*** Dataset records
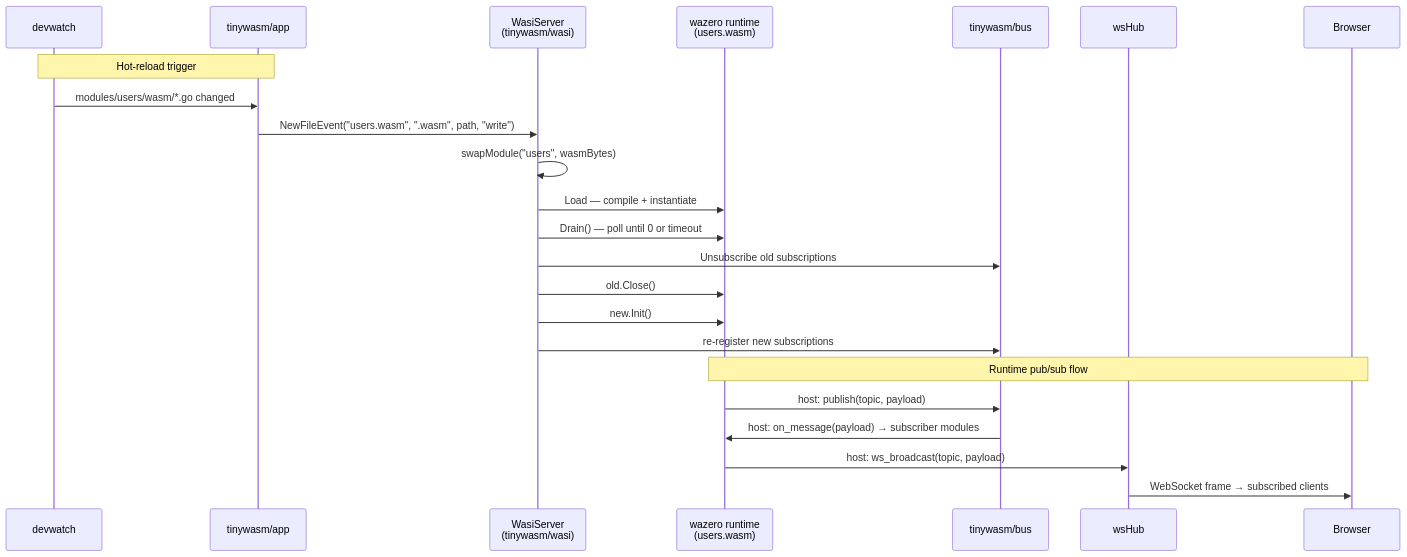
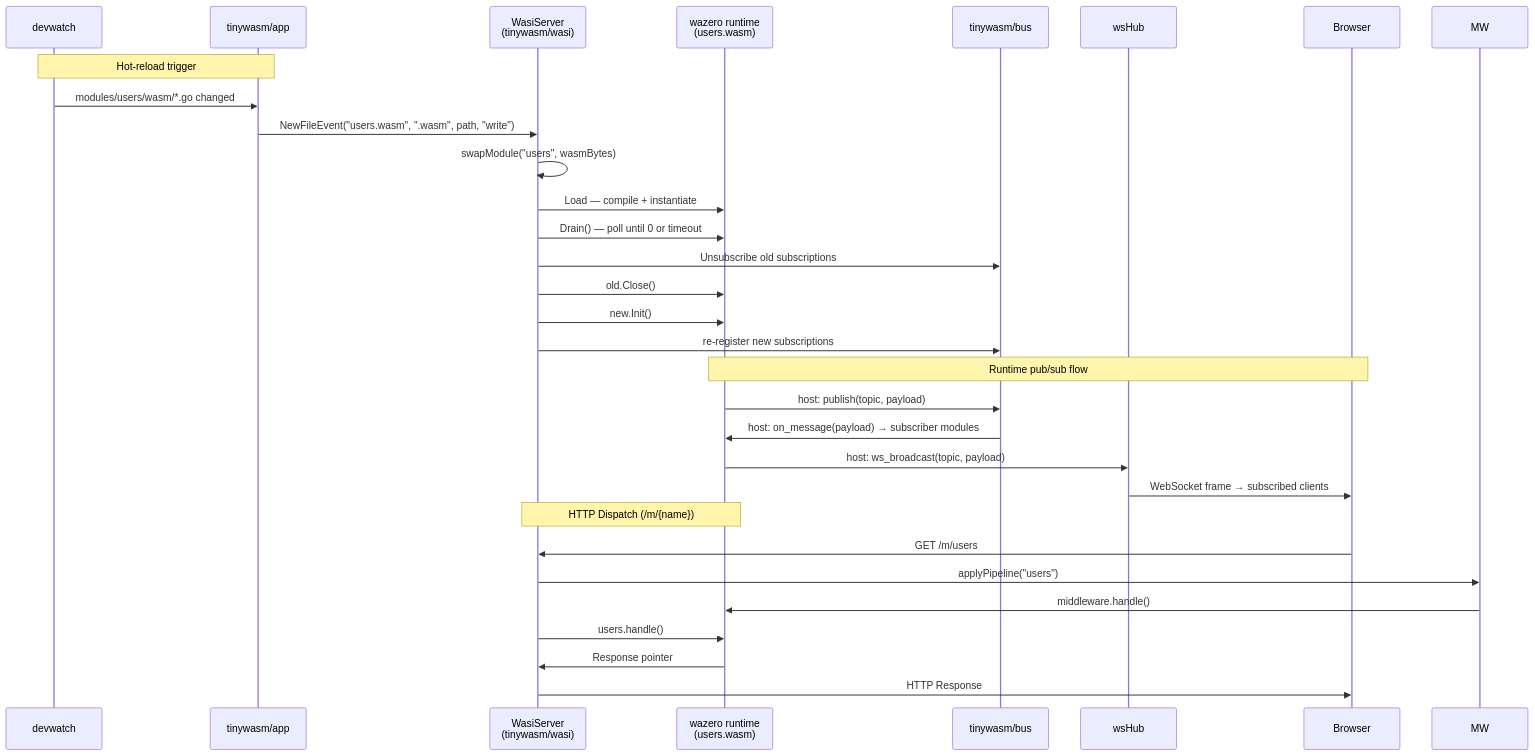
One commit to tinywasm/wasi changed the second of 2 diagrams in docs/ARCHITECTURE.md. Above: the diagram before and after it, drawn with Mermaid. The commit also changed other lines of this file and 27 other files, not shown here.

````diff
--- a/docs/ARCHITECTURE.md
+++ b/docs/ARCHITECTURE.md
@@ -42,27 +45,35 @@
 ```mermaid
 sequenceDiagram
     participant DW  as devwatch
     participant APP as tinywasm/app
     participant SRV as WasiServer<br/>(tinywasm/wasi)
     participant RT  as wazero runtime<br/>(users.wasm)
     participant BUS as tinywasm/bus
     participant HUB as wsHub
     participant BR  as Browser
 
     Note over DW,APP: Hot-reload trigger
     DW->>APP: modules/users/wasm/*.go changed
     APP->>SRV: NewFileEvent("users.wasm", ".wasm", path, "write")
     SRV->>SRV: swapModule("users", wasmBytes)
     SRV->>RT: Load — compile + instantiate
     SRV->>RT: Drain() — poll until 0 or timeout
     SRV->>BUS: Unsubscribe old subscriptions
     SRV->>RT: old.Close()
     SRV->>RT: new.Init()
     SRV->>BUS: re-register new subscriptions
 
     Note over RT,BR: Runtime pub/sub flow
     RT->>BUS: host: publish(topic, payload)
     BUS->>RT: host: on_message(payload) → subscriber modules
     RT->>HUB: host: ws_broadcast(topic, payload)
     HUB->>BR: WebSocket frame → subscribed clients
+
+    Note over RT,SRV: HTTP Dispatch (/m/{name})
+    BR->>SRV: GET /m/users
+    SRV->>MW: applyPipeline("users")
+    MW->>RT: middleware.handle()
+    SRV->>RT: users.handle()
+    RT->>SRV: Response pointer
+    SRV->>BR: HTTP Response
 ```
````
******
**Task statement**
Restate each record from above word for word, excluding any picture it holds.

**Problem solution**
One commit to tinywasm/wasi changed the second of 2 diagrams in docs/ARCHITECTURE.md. Above: the diagram before and after it, drawn with Mermaid. The commit also changed other lines of this file and 27 other files, not shown here.

````diff
--- a/docs/ARCHITECTURE.md
+++ b/docs/ARCHITECTURE.md
@@ -42,27 +45,35 @@
 ```mermaid
 sequenceDiagram
     participant DW  as devwatch
     participant APP as tinywasm/app
     participant SRV as WasiServer<br/>(tinywasm/wasi)
     participant RT  as wazero runtime<br/>(users.wasm)
     participant BUS as tinywasm/bus
     participant HUB as wsHub
     participant BR  as Browser
 
     Note over DW,APP: Hot-reload trigger
     DW->>APP: modules/users/wasm/*.go changed
     APP->>SRV: NewFileEvent("users.wasm", ".wasm", path, "write")
     SRV->>SRV: swapModule("users", wasmBytes)
     SRV->>RT: Load — compile + instantiate
     SRV->>RT: Drain() — poll until 0 or timeout
     SRV->>BUS: Unsubscribe old subscriptions
     SRV->>RT: old.Close()
     SRV->>RT: new.Init()
     SRV->>BUS: re-register new subscriptions
 
     Note over RT,BR: Runtime pub/sub flow
     RT->>BUS: host: publish(topic, payload)
     BUS->>RT: host: on_message(payload) → subscriber modules
     RT->>HUB: host: ws_broadcast(topic, payload)
     HUB->>BR: WebSocket frame → subscribed clients
+
+    Note over RT,SRV: HTTP Dispatch (/m/{name})
+    BR->>SRV: GET /m/users
+    SRV->>MW: applyPipeline("users")
+    MW->>RT: middleware.handle()
+    SRV->>RT: users.handle()
+    RT->>SRV: Response pointer
+    SRV->>BR: HTTP Response
 ```
````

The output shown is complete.